Sometimes the misinterpretations are deliberate - and deliberately amusing. Looking at test scores a number of years ago, Sen. Daniel Patrick Moynihan (D-N.Y.) concluded that the strongest factor in predicting high test scores was proximity to Canada. States along the border tended to score very well. In a similar vein, Harold Howe II expressed his surprise when SAT scores rose in 1983. He said that he thought he had detected a strong relationship between declining SAT scores and the expansion of McDonald's restaurants. Clearly, eating greasy hamburgers and tallow-laden French fries impaired thinking. Then Howe recalled that in 1982 McDonald's had introduced the fish sandwich - and we all know that fish is brain food.
More startling conclusions have been drawn from looking at state-level SAT scores, and these conclusions have produced some very misleading policy statements. In 1981 an enterprising reporter called every state department of education, obtained the state's average SAT scores, and then ranked the states from 1 to 50. When the results were published, all hell broke loose. It was one thing to see Iowa and Minnesota among the top-ranked states. It was quite another to see Mississippi and Alabama up there near the top. Much mischief ensued, and the College Board reluctantly began to put out state-level data itself.

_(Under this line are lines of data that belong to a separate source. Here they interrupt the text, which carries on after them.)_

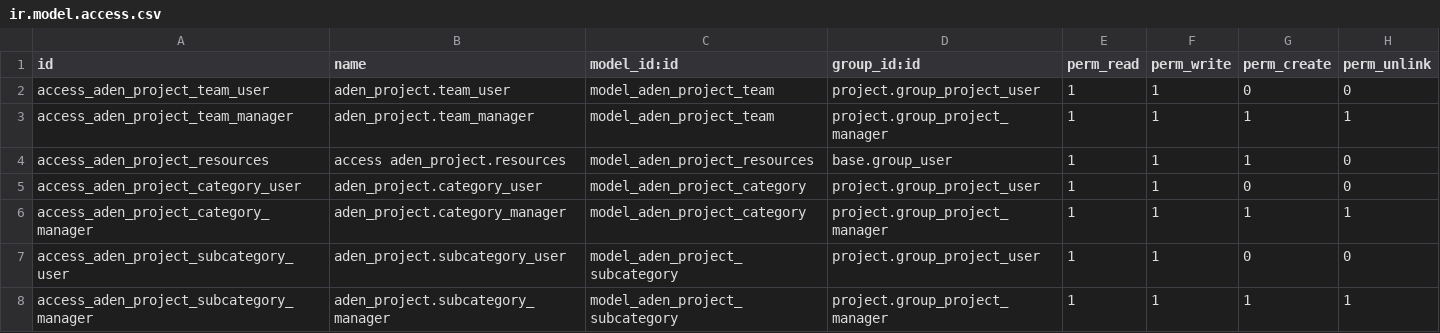
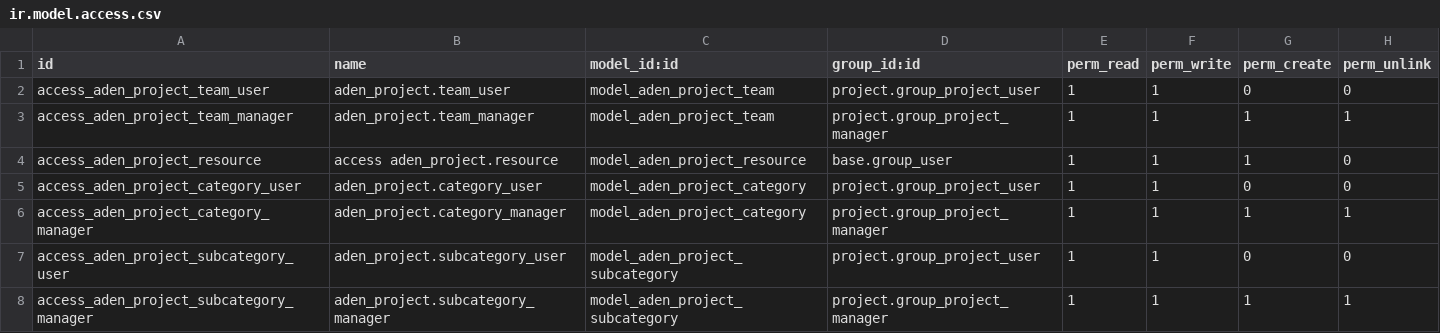
Before and after one commit to aagueroaden/aden_project, a CSV file: security/ir.model.access.csv, drawn as a sheet.

```diff
--- a/security/ir.model.access.csv
+++ b/security/ir.model.access.csv
@@ -3,3 +3,3 @@ access_aden_project_team_user,aden_project.team_user,model_aden_project_team,pro
 access_aden_project_team_manager,aden_project.team_manager,model_aden_project_team,project.group_project_manager,1,1,1,1
-access_aden_project_resources,access aden_project.resources,model_aden_project_resources,base.group_user,1,1,1,0
+access_aden_project_resource,access aden_project.resource,model_aden_project_resource,base.group_user,1,1,1,0
 access_aden_project_category_user,aden_project.category_user,model_aden_project_category,project.group_project_user,1,1,0,0
```
Also changed, not shown: 21 other files.
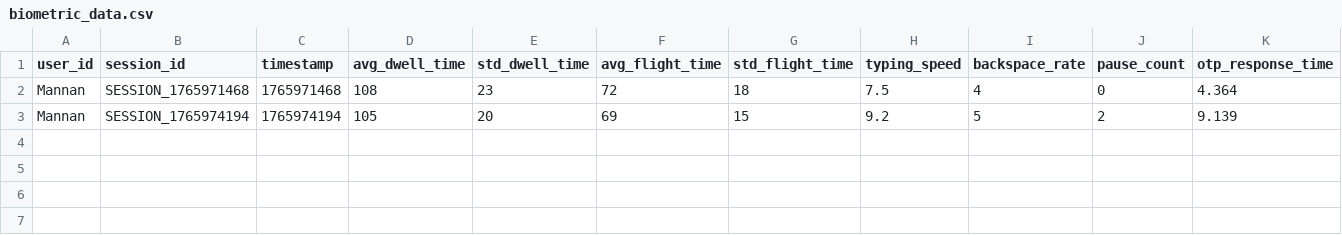
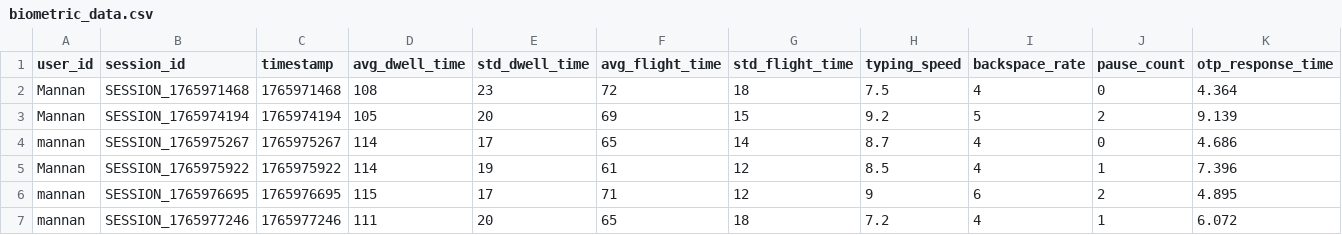
Before and after one commit to coderror420/Oops-Project, a CSV file: customer_app/build/Desktop_Qt_6_10_0_MinGW_64_bit-Debug/data/biometric_data.csv, drawn as a sheet; only a part is shown; rows hold the shown columns only; the diff names each change by its address in the sheet, - before the commit and + after, or states it on an @@ line.

```diff
--- a/customer_app/build/Desktop_Qt_6_10_0_MinGW_64_bit-Debug/data/biometric_data.csv
+++ b/customer_app/build/Desktop_Qt_6_10_0_MinGW_64_bit-Debug/data/biometric_data.csv
+row 4: mannan | SESSION_1765975267 | 1765975267 | 114 | 17 | 65 | 14 | 8.7 | 4 | 0 | 4.686
+row 5: Mannan | SESSION_1765975922 | 1765975922 | 114 | 19 | 61 | 12 | 8.5 | 4 | 1 | 7.396
+row 6: mannan | SESSION_1765976695 | 1765976695 | 115 | 17 | 71 | 12 | 9 | 6 | 2 | 4.895
+row 7: mannan | SESSION_1765977246 | 1765977246 | 111 | 20 | 65 | 18 | 7.2 | 4 | 1 | 6.072
```
Also changed, not shown: 16 other files.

A couple of years later, Brian Powell of Indiana University and Lala Carr Steelman of the University of South Carolina took to the pages of the Harvard Educational Review to show that the culprit producing the strange rankings was the percentage of seniors taking the SAT in each state. Mississippi and Alabama ranked high because only a tiny elite took the SAT, while in some states in the East the SAT administration was an outing for most of the senior class.
Powell and Steelman are back again in the spring 1996 issue of Harvard Educational Review - advising us that the mischief persists and trying to do something about it. No fewer than three former secretaries of education - William Bennett, Lauro Cavazos, and the late Terrel Bell - along with Ralph Reed of the Christian Coalition and Washington Post pundit George Will are all discovered to have used state-level SAT scores in recent years to tout the notion that money for schools doesn't matter.
This is a notion that I tried to demolish in articles in the November 1995 issue of Educational Leadership and the May 1996 issue of The School Administrator. In those articles I noted that Bennett's plumping of this idea constituted a monumental act of dishonesty. When he was secretary of education, his office continued to put out the "wall charts" initiated by Bell. But even those useless charts divided the states into two categories: states in which the SAT was dominant and states in which the ACT was the test of choice. Thus Bennett must know better than most people that the SAT is not a valid measure of anything for all states.
Some commentators have even fallen into the trap of arguing that increasing money for schools decreases achievement. In their 1996 article, Powell and Steelman try to set things straight with a new analysis that looks at more factors. As with their earlier study, they find this time that there is a strong relationship between the percentage of high school seniors who take the SAT and the state ranking: the higher the percentage, the lower the ranking. The proportion of students taking the SAT accounts for 85% of the differences between states. …